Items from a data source
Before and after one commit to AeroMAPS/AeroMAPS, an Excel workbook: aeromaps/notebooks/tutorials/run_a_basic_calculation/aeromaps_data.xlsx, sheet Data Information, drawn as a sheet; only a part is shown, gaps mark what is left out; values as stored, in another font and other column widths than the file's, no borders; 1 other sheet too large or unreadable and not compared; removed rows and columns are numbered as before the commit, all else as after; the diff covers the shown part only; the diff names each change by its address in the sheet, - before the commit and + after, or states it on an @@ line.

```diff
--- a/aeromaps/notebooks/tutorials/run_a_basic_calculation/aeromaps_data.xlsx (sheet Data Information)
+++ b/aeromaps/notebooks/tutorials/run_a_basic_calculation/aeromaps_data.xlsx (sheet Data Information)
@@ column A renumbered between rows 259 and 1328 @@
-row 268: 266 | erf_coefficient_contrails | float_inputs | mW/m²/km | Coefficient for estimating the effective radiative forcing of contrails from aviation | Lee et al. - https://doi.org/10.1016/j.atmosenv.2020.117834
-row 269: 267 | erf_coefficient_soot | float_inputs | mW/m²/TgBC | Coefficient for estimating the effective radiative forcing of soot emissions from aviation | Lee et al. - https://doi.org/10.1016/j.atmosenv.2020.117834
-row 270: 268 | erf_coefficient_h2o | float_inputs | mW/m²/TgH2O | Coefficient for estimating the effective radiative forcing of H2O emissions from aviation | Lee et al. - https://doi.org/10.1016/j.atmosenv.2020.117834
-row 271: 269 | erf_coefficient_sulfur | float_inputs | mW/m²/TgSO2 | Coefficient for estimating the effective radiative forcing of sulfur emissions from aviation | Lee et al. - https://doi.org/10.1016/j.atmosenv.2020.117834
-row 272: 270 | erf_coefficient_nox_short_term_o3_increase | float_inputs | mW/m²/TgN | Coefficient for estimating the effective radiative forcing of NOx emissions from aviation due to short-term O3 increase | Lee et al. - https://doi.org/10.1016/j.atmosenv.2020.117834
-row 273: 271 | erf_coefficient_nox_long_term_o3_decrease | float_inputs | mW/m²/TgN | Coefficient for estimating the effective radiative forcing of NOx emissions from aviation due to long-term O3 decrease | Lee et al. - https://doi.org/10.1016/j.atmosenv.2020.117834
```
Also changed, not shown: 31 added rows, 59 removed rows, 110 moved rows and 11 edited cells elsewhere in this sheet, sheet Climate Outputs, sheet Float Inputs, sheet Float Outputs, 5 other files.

* * *

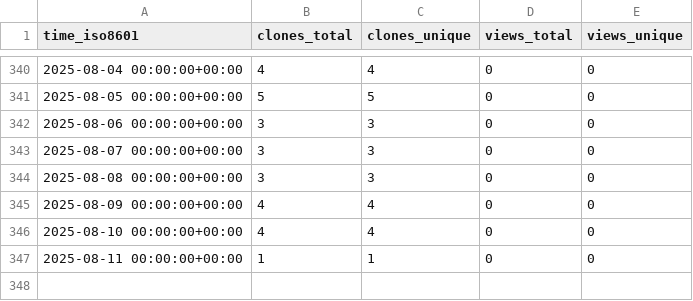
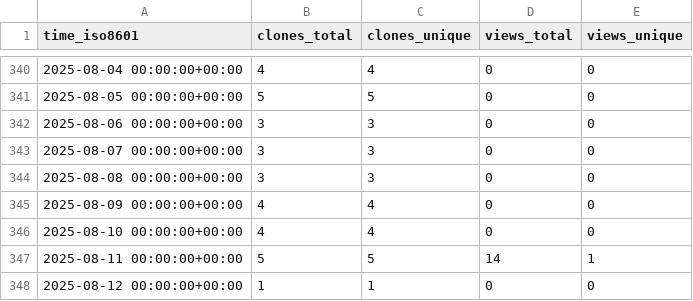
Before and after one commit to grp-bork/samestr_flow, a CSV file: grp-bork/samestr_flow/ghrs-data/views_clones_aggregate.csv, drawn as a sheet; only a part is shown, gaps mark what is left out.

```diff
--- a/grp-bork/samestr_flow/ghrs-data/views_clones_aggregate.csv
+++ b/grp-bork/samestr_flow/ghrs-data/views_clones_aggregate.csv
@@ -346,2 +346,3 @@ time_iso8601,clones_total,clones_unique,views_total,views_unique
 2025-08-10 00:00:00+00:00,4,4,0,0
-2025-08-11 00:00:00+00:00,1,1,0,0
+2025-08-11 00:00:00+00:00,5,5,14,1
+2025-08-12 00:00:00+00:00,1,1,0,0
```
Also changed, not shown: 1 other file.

■ Task description ■
The lines sought are those in the data above that include the string "only"; copy each one.

■ Answer to the problem ■
Before and after one commit to AeroMAPS/AeroMAPS, an Excel workbook: aeromaps/notebooks/tutorials/run_a_basic_calculation/aeromaps_data.xlsx, sheet Data Information, drawn as a sheet; only a part is shown, gaps mark what is left out; values as stored, in another font and other column widths than the file's, no borders; 1 other sheet too large or unreadable and not compared; removed rows and columns are numbered as before the commit, all else as after; the diff covers the shown part only; the diff names each change by its address in the sheet, - before the commit and + after, or states it on an @@ line.
Before and after one commit to grp-bork/samestr_flow, a CSV file: grp-bork/samestr_flow/ghrs-data/views_clones_aggregate.csv, drawn as a sheet; only a part is shown, gaps mark what is left out.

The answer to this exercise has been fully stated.